Over the years, we’ve learned that sharing the evolution of Visual Studio, with you – our users – early and often helps us to deliver the best possible experience for our community. We’re excited to share today that, as part of the development of Visual Studio 2019, we’ve been looking to refresh our theme, update our product icon and splash screens, and help you get to your code faster.
In this first part of our tutorial, we will briefly enlighten ourselves on key concepts involving shaders and why it is required. We will also write our first shader application, introducing ourself to the HLSL semantics.
C# is supposed to be an object-oriented language, but it’s possible that you, as a .NET/C# developer, have been using functional programming concepts without even knowing it.

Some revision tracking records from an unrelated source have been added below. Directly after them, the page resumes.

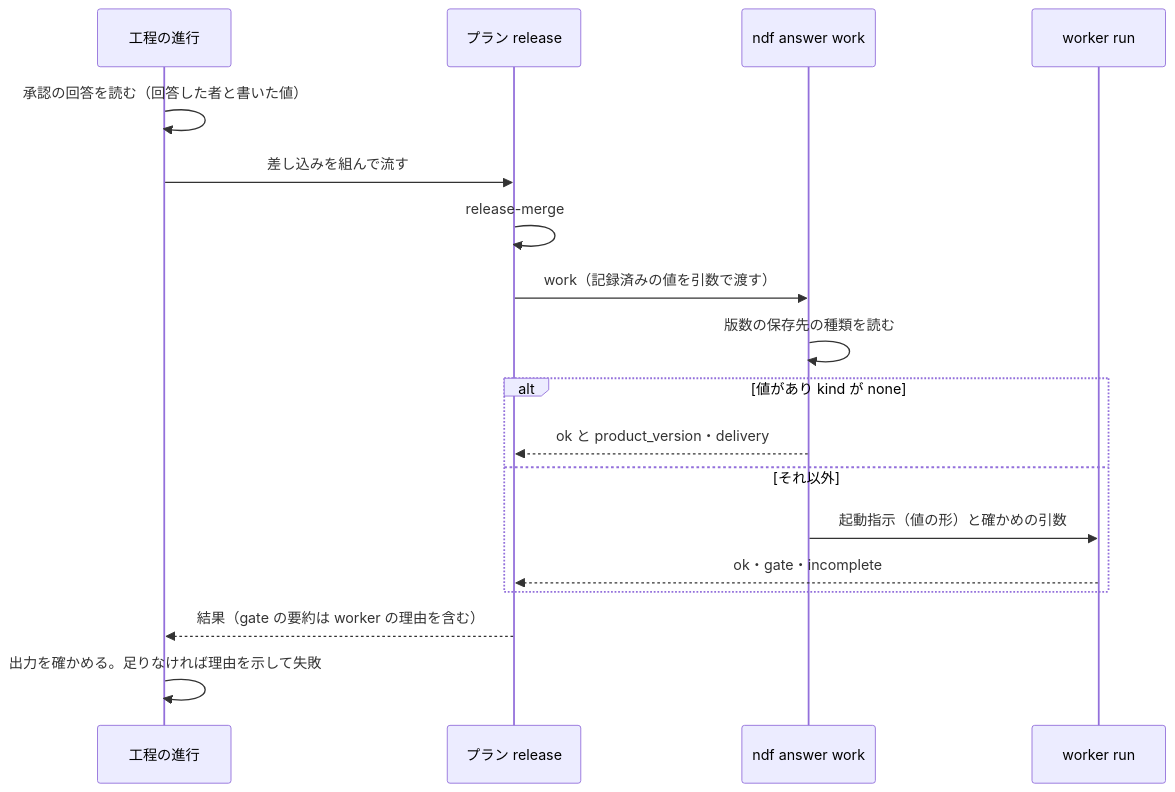
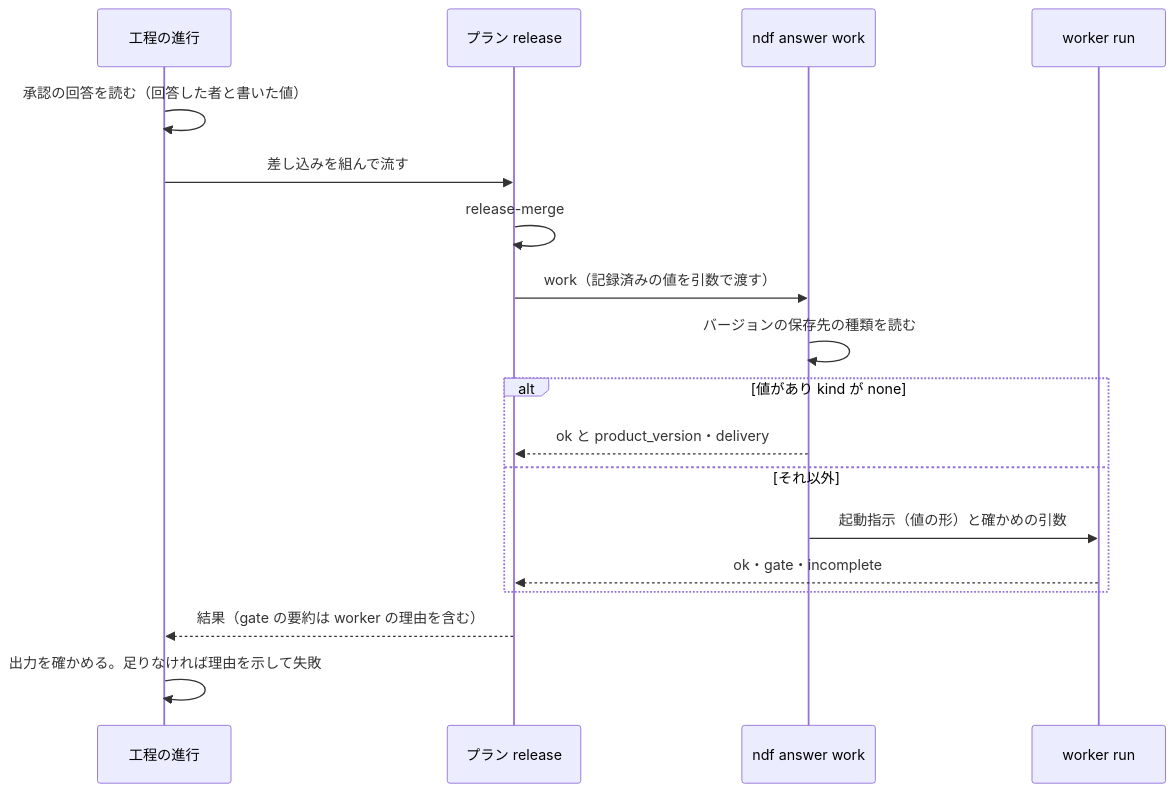
One commit to devbasex/ai-plugins changed the third of 3 diagrams in issues/issue-4513-design.md. Above: the diagram before and after it, drawn with Mermaid. The commit also changed other lines of this file, not shown here.

````diff
--- a/issues/issue-4513-design.md
+++ b/issues/issue-4513-design.md
@@ -91,20 +91,20 @@
 ```mermaid
 sequenceDiagram
   participant P as 工程の進行
   participant T as プラン release
   participant E as ndf answer work
   participant W as worker run
   P->>P: 承認の回答を読む（回答した者と書いた値）
   P->>T: 差し込みを組んで流す
   T->>T: release-merge
   T->>E: work（記録済みの値を引数で渡す）
-  E->>E: 版数の保存先の種類を読む
+  E->>E: バージョンの保存先の種類を読む
   alt 値があり kind が none
     E-->>T: ok と product_version・delivery
   else それ以外
     E->>W: 起動指示（値の形）と確かめの引数
     W-->>T: ok・gate・incomplete
   end
   T-->>P: 結果（gate の要約は worker の理由を含む）
   P->>P: 出力を確かめる。足りなければ理由を示して失敗
 ```
````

ASP.NET Core 2.2 introduces a range of new features. One of the more interesting (IMO) is Health Checks. You may use tools like Pingdom or elmah.io Uptime Monitoring to ping your website in a specified interval. Pinging a single HTML page may or may not reveal if your application is healthy or not. Health Checks to the rescue! Before trying out the code yourself, make sure to install the recent version of ASP.NET Core 2.2 and Visual Studio 2017. The behavior of health checks has changed from preview to preview.